It was still raining when we arrived at our destination and after a hasty consultation through adjacent car windows, we opted for an in-car picnic, to put off the inevitable. It had slackened off a tad by the time we’d eaten, and gratifyingly, when I offered the kids poking around in some cave entrances and a peek at some waterfalls in the rain they were all keen for the off.
The mouth of the Porth-yr-Ogof caves, where the Afon Mellte flows underground is just by the car park. B looked downriver in bemusement: “Well, we’re not going in there today, unless we want to kill ourselves.”
A path leads past several more cave openings, each of them full of roiling brown water.

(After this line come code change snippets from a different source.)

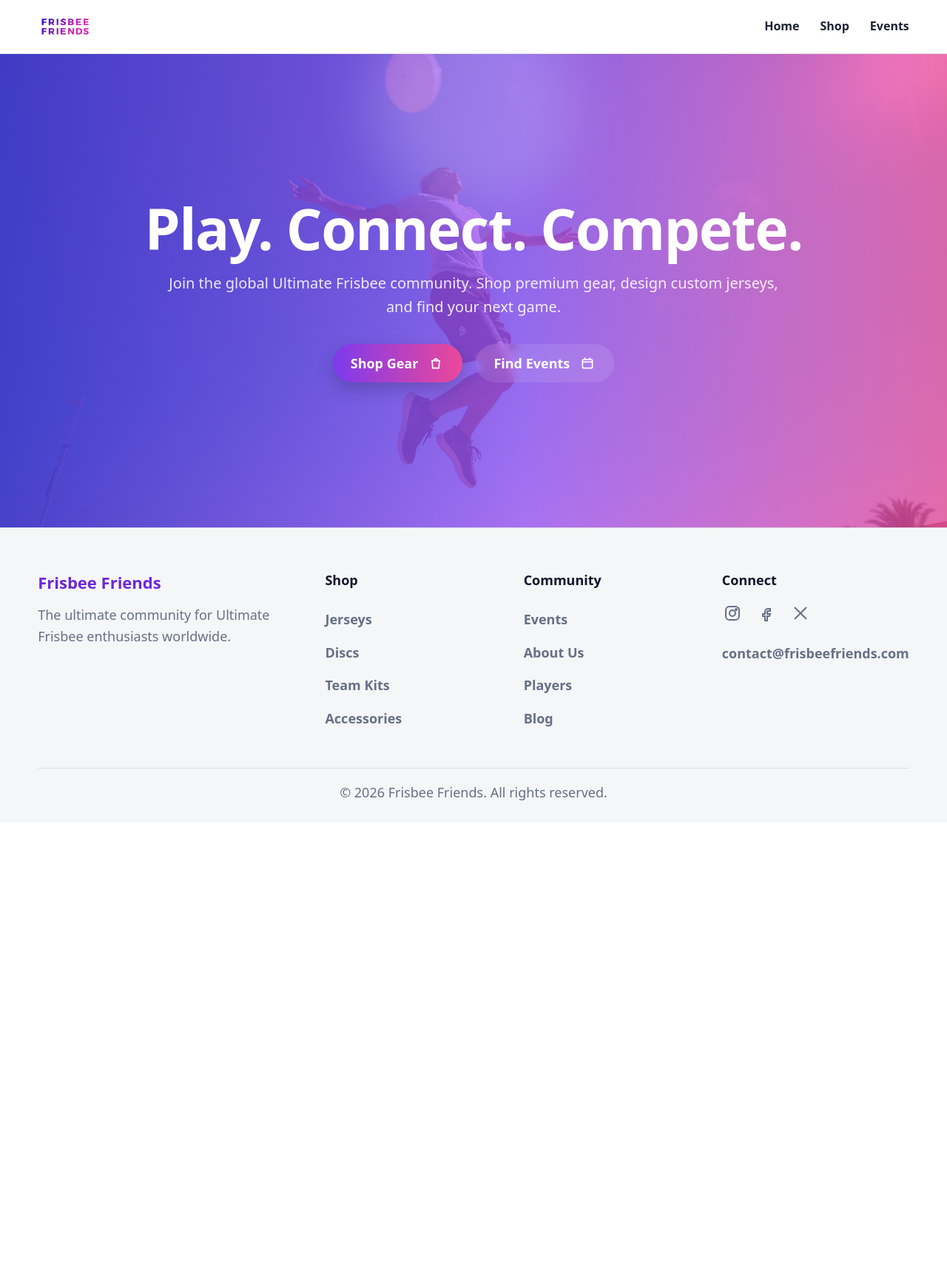
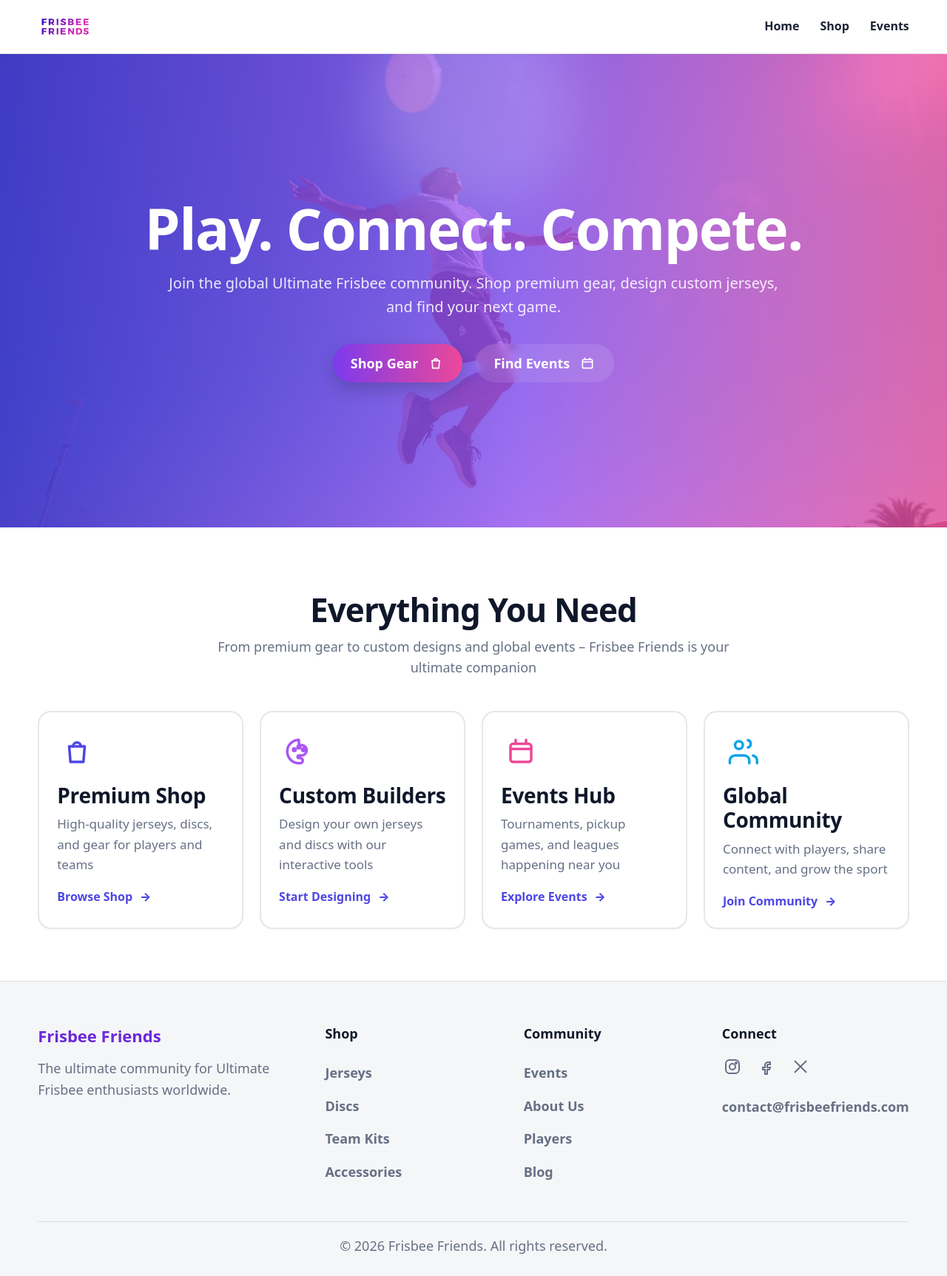
Before and after one commit to KyleManuel/frisbee-friends, a Jekyll site: the page built from index.md, in a window 1280 px wide. Shown: the whole page at 74% size. Built offline with Jekyll 4.4.1, drawn with Linux system fonts in a browser that asks for light colours; before the commit the page ends 1112 px from its top, so only the background shows below that.

Commit message:
section 2

```diff
--- a/assets/css/styles.css
+++ b/assets/css/styles.css
@@ -293,3 +293,103 @@ a{ color:inherit; text-decoration:none; }
   .btn{ width: 100%; justify-content:center; }
   .hero-actions{ width: 100%; }
 }
+
+/* ===== Section 2 ===== */
+.feature-section{
+  background: #ffffff;
+  padding: 86px 0 70px;
+}
+
+.section-head{
+  text-align: center;
+  margin-bottom: 44px;
+}
+
+.section-title{
+  margin: 0 0 10px;
+  font-size: 44px;
+  line-height: 1.15;
+  font-weight: 800;
+  color: var(--text);
+  letter-spacing: -0.02em;
+}
+
+.section-subtitle{
+  margin: 0 auto;
+  max-width: 760px;
+  font-size: 18px;
+  color: var(--muted);
+}
+
+.feature-grid{
+  display: grid;
+  grid-template-columns: repeat(4, 1fr);
+  gap: 22px;
+}
+
+.feature-card{
+  background: #fff;
+  border: 2px solid rgba(15,23,42,.10);
+  border-radius: 18px;
+  padding: 26px 24px 22px;
+  box-shadow: 0 2px 0 rgba(15,23,42,.02);
+}
+
+.feature-card h3{
+  margin: 14px 0 8px;
+  font-size: 28px;
+  line-height: 1.2;
+  font-weight: 800;
+  letter-spacing: -0.01em;
+}
+
+.feature-card p{
+  margin: 0 0 18px;
+  color: var(--muted);
+  font-size: 17px;
+}
+
+.feature-icon{
+  width: 54px;
+  height: 54px;
+  display: inline-flex;
+  align-items: center;
+  justify-content: center;
+}
+
+.feature-icon svg{
+  width: 42px;
+  height: 42px;
+  stroke: currentColor;
+  stroke-linecap: round;
+  stroke-linejoin: round;
+}
+
+.feature-icon--purple{ color:#4f46e5; }
+.feature-icon--pink{ color:#a855f7; }
+.feature-icon--rose{ color:#ec4899; }
+.feature-icon--blue{ color:#0ea5e9; }
+
+.feature-link{
+  display: inline-flex;
+  align-items: center;
+  gap: 10px;
+  font-weight: 800;
+  color: #4f46e5;
+  font-size: 16px;
+}
+
+.feature-link:hover{
+  text-decoration: none;
+  opacity: .9;
+}
+
+/* ===== Responsive: stack vertically on mobile ===== */
+@media (max-width: 1024px){
+  .feature-grid{ grid-template-columns: repeat(2, 1fr); }
+}
+
+@media (max-width: 640px){
+  .feature-grid{ grid-template-columns: 1fr; }
+  .section-title{ font-size: 34px; }
+}
--- a/index.md
+++ b/index.md
@@ -40,3 +40,77 @@ title: Home
     </div>
   </div>
 </section>
+
+<section class="feature-section">
+  <div class="container">
+    <div class="section-head">
+      <h2 class="section-title">Everything You Need</h2>
+      <p class="section-subtitle">
+        From premium gear to custom designs and global events – Frisbee Friends is your ultimate companion
+      </p>
+    </div>
+
+    <div class="feature-grid">
+      <!-- Card 1 -->
+      <article class="feature-card">
+        <div class="feature-icon feature-icon--purple" aria-hidden="true">
+          <!-- shopping bag -->
+          <svg viewBox="0 0 24 24" fill="none" stroke-width="2">
+            <path d="M6 8h12l-1 12H7L6 8z"></path>
+            <path d="M9 8a3 3 0 0 1 6 0"></path>
+          </svg>
+        </div>
+        <h3>Premium Shop</h3>
+        <p>High-quality jerseys, discs, and gear for players and teams</p>
+        <a class="feature-link" href="{{ '/shop/' | relative_url }}">Browse Shop <span aria-hidden="true">→</span></a>
+      </article>
+
+      <!-- Card 2 -->
+      <article class="feature-card">
+        <div class="feature-icon feature-icon--pink" aria-hidden="true">
+          <!-- palette -->
+          <svg viewBox="0 0 24 24" fill="none" stroke-width="2">
+            <path d="M12 3a9 9 0 1 0 0 18h1a2 2 0 0 0 0-4h-1a1 1 0 0 1 0-2h2a4 4 0 0 0 0-8h-2z"></path>
+            <circle cx="8.5" cy="10.5" r="1"></circle>
+            <circle cx="12" cy="8.5" r="1"></circle>
+            <circle cx="15.5" cy="10.5" r="1"></circle>
+          </svg>
+        </div>
+        <h3>Custom Builders</h3>
+        <p>Design your own jerseys and discs with our interactive tools</p>
+        <a class="feature-link" href="{{ '/jersey-builder/' | relative_url }}">Start Designing <span aria-hidden="true">→</span></a>
+      </article>
+
+      <!-- Card 3 -->
+      <article class="feature-card">
+        <div class="feature-icon feature-icon--rose" aria-hidden="true">
+          <!-- calendar -->
+          <svg viewBox="0 0 24 24" fill="none" stroke-width="2">
+            <path d="M8 3v3M16 3v3"></path>
+            <rect x="4" y="6" width="16" height="14" rx="2"></rect>
+            <path d="M4 10h16"></path>
+          </svg>
+        </div>
+        <h3>Events Hub</h3>
+        <p>Tournaments, pickup games, and leagues happening near you</p>
+        <a class="feature-link" href="{{ '/events/' | relative_url }}">Explore Events <span aria-hidden="true">→</span></a>
+      </article>
+
+      <!-- Card 4 -->
+      <article class="feature-card">
+        <div class="feature-icon feature-icon--blue" aria-hidden="true">
+          <!-- users -->
+          <svg viewBox="0 0 24 24" fill="none" stroke-width="2">
+            <path d="M17 21v-2a4 4 0 0 0-4-4H6a4 4 0 0 0-4 4v2"></path>
+            <circle cx="9" cy="7" r="3"></circle>
+            <path d="M23 21v-2a4 4 0 0 0-3-3.87"></path>
+            <path d="M16 3.13a3 3 0 0 1 0 5.75"></path>
+          </svg>
+        </div>
+        <h3>Global Community</h3>
+        <p>Connect with players, share content, and grow the sport</p>
+        <a class="feature-link" href="{{ '/community/' | relative_url }}">Join Community <span aria-hidden="true">→</span></a>
+      </article>
+    </div>
+  </div>
+</section>
```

Where the water leaves the caves, there is apparently a ‘blue pool’. Not today; just a raging brown swell. A pair of dippers repeatedly flew in and out of the roof of the cave. I would guess that they had a nest there for which they would be understandably afraid.
In slightly less wild sections of the river, swallows and martins were skimming low over the water. It was hard to imagine that their insect prey would want to be airborne on this cold and soggy day.
Extra excitement was added to our progress down the valley, because each side-stream presented a challenge. Andy and I both got wet feet standing in them in our perhaps inappropriate trail shoes to hand across the children.
Sgwd Clun Gwyn
This is an overused expression, but the waterfalls were awe-inspiring. As you can imagine, the noise was phenomenal. Beyond the first fall the path follows a course high above the river and eventually above the second fall. I was glad that Andy was there to share in the shepherding of B and S, who sometimes appear to have an under-developed regard for their own safety.
We were able to double back below the cliffs to the base of the second fall….
Sgwd Isaf Clun Gwyn
Nobody was attempting to pass behind the waterfall!
A nonchalant pose.
By this point little S had had enough. Time to turn back – but we had made the most of a pretty shoddy day. I don’t think any of us is liable to forget it.
I’ve finally got around to having a stab at a video. Whilst you wait for a more professional affair to appear at surfnslide, here’s my (short) effort: